▶ **WORK TO BE COMPLETED**
Copy, from the entries below, each line in which the string "solid" appears.

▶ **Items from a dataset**
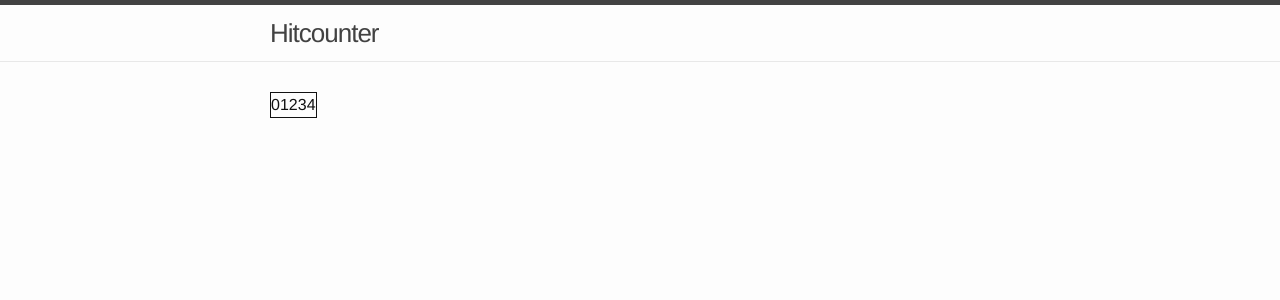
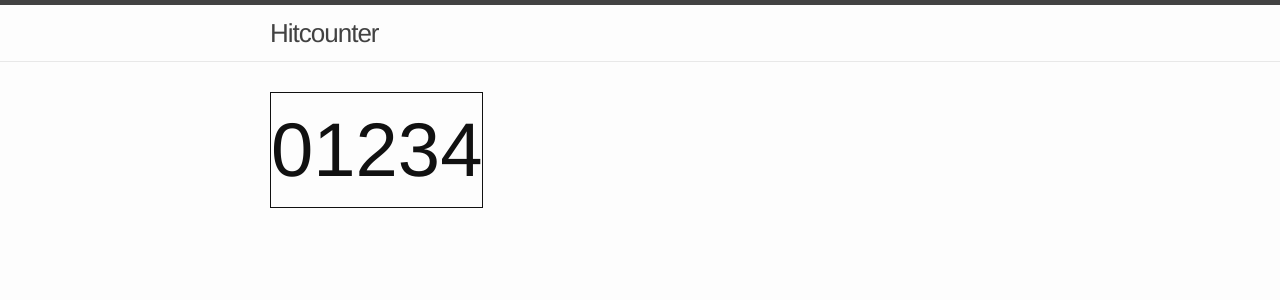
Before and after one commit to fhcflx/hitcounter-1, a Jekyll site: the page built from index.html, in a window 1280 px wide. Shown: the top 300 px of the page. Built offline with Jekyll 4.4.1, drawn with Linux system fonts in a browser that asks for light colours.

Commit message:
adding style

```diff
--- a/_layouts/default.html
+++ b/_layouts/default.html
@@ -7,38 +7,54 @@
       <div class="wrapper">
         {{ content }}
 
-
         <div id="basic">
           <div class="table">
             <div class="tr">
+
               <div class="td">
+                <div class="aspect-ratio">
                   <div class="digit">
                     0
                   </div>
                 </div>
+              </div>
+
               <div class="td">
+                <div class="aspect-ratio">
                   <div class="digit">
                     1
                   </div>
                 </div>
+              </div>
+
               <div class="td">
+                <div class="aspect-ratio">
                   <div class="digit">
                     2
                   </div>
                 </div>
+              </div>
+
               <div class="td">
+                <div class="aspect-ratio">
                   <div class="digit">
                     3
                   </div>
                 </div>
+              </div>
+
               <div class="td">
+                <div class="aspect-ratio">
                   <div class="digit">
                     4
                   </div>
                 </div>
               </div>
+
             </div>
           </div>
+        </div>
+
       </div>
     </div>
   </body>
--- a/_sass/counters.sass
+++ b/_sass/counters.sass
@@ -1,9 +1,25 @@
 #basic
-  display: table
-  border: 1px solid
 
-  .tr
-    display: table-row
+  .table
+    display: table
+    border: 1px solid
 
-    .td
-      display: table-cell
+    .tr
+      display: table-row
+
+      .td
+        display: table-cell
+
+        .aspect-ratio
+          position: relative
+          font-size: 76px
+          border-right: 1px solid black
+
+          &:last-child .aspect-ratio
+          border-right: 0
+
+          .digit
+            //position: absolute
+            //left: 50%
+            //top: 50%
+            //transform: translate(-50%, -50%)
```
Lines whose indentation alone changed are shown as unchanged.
* * *
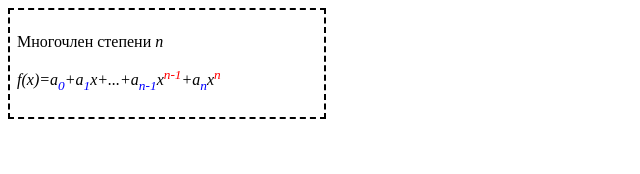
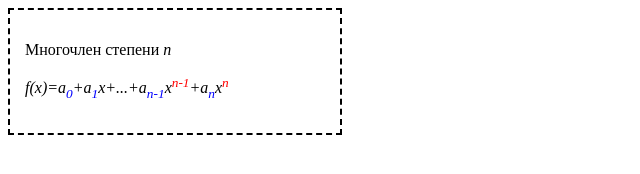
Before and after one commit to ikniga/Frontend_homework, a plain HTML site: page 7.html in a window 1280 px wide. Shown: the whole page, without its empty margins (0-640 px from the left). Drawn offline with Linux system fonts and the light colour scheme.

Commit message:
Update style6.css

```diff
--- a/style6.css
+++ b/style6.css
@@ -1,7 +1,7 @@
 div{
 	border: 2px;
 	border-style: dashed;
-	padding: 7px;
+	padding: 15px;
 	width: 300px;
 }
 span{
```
--
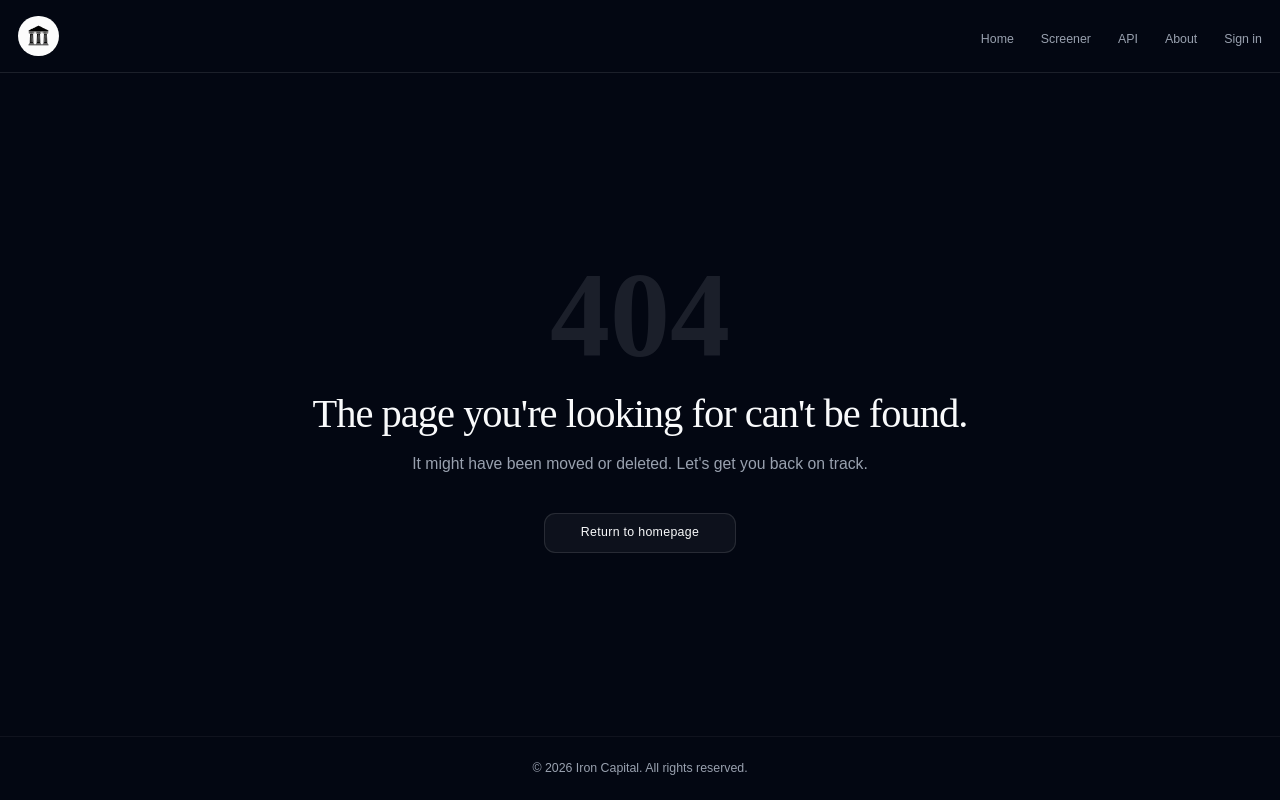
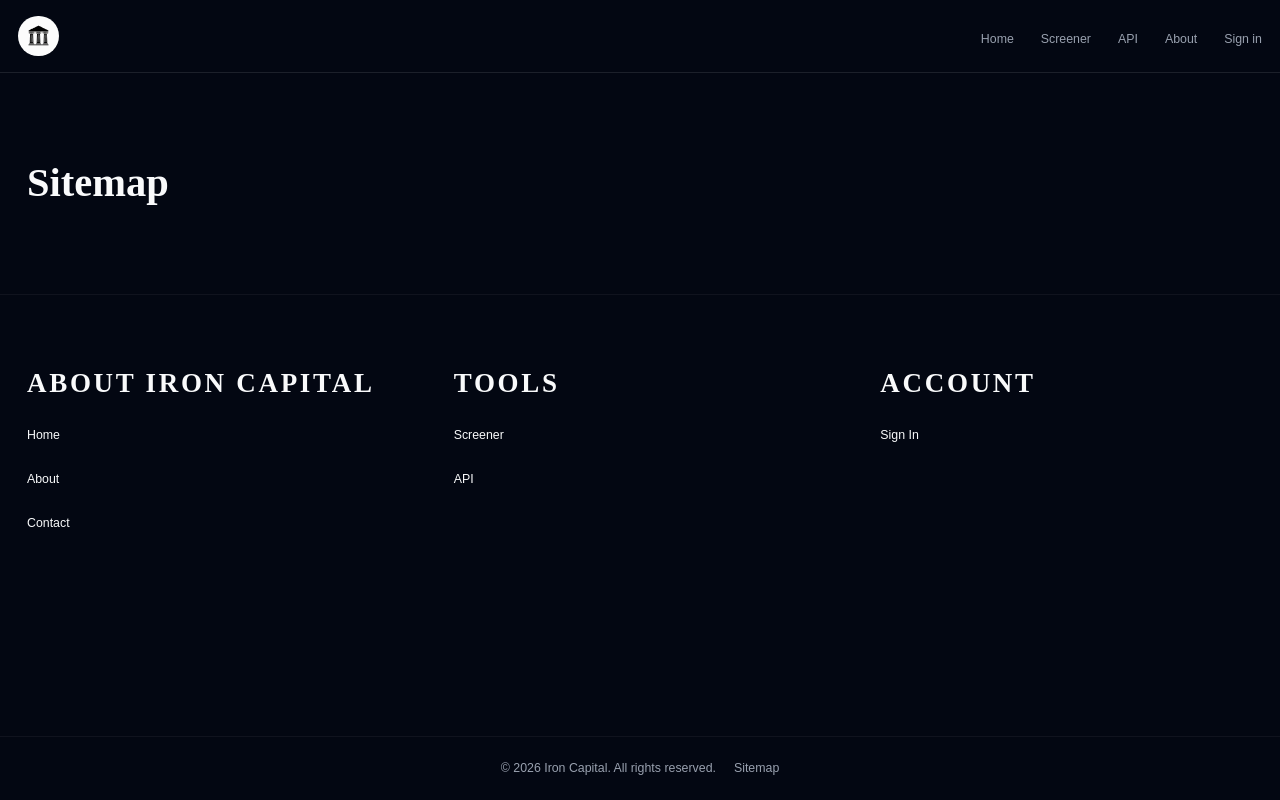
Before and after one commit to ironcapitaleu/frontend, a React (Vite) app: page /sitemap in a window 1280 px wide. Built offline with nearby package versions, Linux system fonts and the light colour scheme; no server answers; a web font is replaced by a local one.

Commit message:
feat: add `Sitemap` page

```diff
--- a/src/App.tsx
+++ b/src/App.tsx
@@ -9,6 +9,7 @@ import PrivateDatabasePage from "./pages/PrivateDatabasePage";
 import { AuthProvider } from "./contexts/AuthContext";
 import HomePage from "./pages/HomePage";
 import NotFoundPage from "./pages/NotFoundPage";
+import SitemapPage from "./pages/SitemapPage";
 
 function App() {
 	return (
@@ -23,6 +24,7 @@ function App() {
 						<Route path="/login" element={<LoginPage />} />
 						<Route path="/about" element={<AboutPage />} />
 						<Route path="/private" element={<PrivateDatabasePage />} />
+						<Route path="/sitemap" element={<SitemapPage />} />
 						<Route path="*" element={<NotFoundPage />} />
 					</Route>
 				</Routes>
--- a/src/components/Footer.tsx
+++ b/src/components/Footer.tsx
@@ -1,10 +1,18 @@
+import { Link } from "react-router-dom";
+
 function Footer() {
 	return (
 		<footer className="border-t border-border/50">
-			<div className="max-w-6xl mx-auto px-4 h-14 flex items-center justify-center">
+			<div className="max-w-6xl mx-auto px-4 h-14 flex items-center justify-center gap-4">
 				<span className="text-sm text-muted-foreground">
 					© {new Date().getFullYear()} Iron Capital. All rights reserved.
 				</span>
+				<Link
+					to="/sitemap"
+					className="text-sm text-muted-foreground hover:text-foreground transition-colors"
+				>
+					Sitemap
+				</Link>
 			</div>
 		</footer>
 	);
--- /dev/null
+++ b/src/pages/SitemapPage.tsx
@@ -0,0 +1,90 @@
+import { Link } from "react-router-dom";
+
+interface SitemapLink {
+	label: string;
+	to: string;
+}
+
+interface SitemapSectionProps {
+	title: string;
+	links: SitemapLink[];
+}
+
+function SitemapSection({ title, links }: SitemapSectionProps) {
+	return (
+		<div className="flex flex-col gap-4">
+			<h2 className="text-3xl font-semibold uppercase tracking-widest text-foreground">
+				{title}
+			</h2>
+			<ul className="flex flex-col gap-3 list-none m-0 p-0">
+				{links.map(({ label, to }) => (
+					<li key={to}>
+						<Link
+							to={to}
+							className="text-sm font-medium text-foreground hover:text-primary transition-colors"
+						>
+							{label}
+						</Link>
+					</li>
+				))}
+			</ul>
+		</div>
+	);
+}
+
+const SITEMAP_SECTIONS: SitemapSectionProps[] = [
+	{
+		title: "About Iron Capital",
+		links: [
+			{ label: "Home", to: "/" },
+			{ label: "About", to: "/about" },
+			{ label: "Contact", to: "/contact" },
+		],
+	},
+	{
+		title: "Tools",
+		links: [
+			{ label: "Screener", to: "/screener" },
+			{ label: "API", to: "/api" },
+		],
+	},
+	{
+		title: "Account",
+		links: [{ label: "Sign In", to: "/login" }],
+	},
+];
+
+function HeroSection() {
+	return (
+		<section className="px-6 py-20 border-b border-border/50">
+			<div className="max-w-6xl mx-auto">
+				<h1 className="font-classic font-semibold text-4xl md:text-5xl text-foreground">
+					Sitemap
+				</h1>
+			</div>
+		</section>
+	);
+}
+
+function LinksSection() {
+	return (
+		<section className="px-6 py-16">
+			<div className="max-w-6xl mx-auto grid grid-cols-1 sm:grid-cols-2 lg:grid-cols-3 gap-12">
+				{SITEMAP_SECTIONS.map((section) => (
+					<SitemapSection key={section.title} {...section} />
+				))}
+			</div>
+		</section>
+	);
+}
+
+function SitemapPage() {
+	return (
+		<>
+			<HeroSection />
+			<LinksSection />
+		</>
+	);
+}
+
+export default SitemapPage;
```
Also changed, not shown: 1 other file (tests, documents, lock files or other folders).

▶ **RESPONSE TO THIS EXERCISE**
-  border: 1px solid
+    border: 1px solid
+          border-right: 1px solid black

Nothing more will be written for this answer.